(Photo by BYU Photo)
In the weeks leading up to the jersey retirement for Mel Hutchins and Roland Minson, BYUcougars.com will share excerpts from the book Forgotten Champions by Rocky Steele. Published in 2011, Forgotten Champions remembers BYU’s 1951 NIT Championship. The jersey retirement game will be Feb. 16 against Portland in the Marriott Center. Tipoff is scheduled for 7 p.m. MST and tickets are available at BYUtickets.com.
Deseret News feature on Forgotten Champions
Purchase Forgotten Champions on Amazon.com
Excerpt from Forgotten Champions, Chapter 14: The Great Mel Hutchins
There have been a handful of truly great basketball players in BYU basketball history. A shortlist of BYU's finest would have to include Danny Ainge, Michael Smith, Devin Durrant, Kresimir Cosic, and of course most recently, Jimmer Fredette. And while those five basketball icons have their place in Cougar hardwood history, no list of all-time BYU players is complete without the great Mel Hutchins.
Mel is without question one of the most prolific rebounders in BYU history. After more than 60 seasons, he still holds the school record for most rebounds in a season. Mel pulled down the still-standing school record 471 rebounds in 1950-51, with an average of 12.7 rebounds per game. The shot clock wasn't implemented at the college level for another 40 plus seasons, and so, in games where teams employed a slow-down tactic, there were fewer rebounds to be had. To put Mel's 471 rebounds in perspective, the 2nd best single season rebounding total in Cougar basketball history is 352, by Brett Applegate in 1983-84.
Mel was one of the rare college players whose dominance instantly carried over to the professional level; he led the NBA in rebounding during his rookie season, averaging an eye-popping 13.3 rebounds per game. With 9.2 points per game to go along with his impressive rebounding and lock-down defense, Mel was named the NBA's Rookie of the Year in 1952.
In his first NBA season, Mel set the single season rebounding record for a player 6'6 or under, with 880 rebounds. He also set, and still holds, the NBA record for being the shortest player to lead the league in rebounding. Unofficially, he also set the record for average number of rebounds per game for a player under 6'6, with an average of 13.3 in 1951-52. That record stood for 35 seasons. Out of the blue, on a late spring day in 1987, Mel received a telephone call from someone named Charles regarding that record:

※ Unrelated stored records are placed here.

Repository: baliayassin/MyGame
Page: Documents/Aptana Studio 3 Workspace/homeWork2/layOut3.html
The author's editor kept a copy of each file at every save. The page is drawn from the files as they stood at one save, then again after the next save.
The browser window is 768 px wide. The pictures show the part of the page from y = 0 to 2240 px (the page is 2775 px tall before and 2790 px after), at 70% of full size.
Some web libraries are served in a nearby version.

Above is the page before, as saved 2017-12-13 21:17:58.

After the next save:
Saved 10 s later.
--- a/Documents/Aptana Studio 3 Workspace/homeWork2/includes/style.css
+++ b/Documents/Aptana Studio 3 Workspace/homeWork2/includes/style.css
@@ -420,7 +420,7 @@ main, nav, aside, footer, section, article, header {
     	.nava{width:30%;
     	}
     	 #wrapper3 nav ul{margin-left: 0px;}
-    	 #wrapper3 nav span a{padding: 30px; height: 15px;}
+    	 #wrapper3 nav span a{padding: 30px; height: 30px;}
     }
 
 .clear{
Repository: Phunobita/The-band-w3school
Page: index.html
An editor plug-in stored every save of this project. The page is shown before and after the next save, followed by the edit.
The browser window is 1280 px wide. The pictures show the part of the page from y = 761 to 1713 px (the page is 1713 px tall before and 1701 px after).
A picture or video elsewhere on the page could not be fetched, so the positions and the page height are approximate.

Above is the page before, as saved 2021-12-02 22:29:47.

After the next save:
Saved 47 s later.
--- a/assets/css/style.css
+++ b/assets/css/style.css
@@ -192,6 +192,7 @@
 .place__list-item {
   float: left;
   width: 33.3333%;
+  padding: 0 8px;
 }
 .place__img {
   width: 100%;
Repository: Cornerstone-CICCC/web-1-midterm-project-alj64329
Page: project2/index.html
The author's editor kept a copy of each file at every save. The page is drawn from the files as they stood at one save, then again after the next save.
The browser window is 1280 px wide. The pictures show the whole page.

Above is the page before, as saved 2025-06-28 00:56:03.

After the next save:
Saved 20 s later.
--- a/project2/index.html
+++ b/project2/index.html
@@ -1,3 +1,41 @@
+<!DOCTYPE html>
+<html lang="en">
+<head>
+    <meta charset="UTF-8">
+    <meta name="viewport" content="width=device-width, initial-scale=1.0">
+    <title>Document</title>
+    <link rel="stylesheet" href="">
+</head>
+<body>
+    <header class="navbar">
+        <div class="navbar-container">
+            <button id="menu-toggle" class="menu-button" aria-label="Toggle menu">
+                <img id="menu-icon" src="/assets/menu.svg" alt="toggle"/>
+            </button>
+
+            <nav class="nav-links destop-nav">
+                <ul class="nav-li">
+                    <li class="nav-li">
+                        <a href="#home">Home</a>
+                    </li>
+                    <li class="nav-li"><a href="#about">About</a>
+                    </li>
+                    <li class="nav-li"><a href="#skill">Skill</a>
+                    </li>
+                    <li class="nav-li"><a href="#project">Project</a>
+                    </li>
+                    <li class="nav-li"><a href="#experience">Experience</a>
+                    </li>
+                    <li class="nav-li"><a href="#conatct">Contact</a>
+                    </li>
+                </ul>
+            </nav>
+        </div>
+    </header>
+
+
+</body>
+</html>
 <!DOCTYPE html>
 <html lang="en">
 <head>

The Caller identified himself as Charles. I told him that I knew a Charles that lived in Sacramento, but it didn't sound like him. He sounded a little frustrated, and said, “This is Sir Charles.” I told him I'd never heard of that. He raised his voice and said, “This is Sir Charles Barkley, and I just broke your record!” I told him that I was six-foot-five, and 200 pounds. Since he was 6-foot-5 and 250 pounds, how come it took him nearly 50 years to break it? We both had a good laugh.
The storied basketball career of Mel Hutchins is one that almost never materialized. Mel was first recruited to play football at Brigham Young University. He had been a two-sport star at Arcadia High in California, gaining most of his recognition as a two-way star on the football team, playing tight end on offense and defensive end on the other side of the ball. His first collegiate offer came from Harvard, who also wanted him for football. With his height and great leaping ability, Mel was a force on the gridiron, with the ability to outreach defenders on fade routes in the end-zone. He eventually committed to play football at BYU, where Eddie Kimball was the current coach. After arriving several days late for summer camp, Hutchins suffered leg cramps, and Kimball told him to go jog it off in the gym. Coach Floyd Millet of the basketball team noticed him there, and eventually persuaded Hutch and Coach Kimball that the long-armed Hutchins would be a greater asset to BYU as a basketball player than a football player.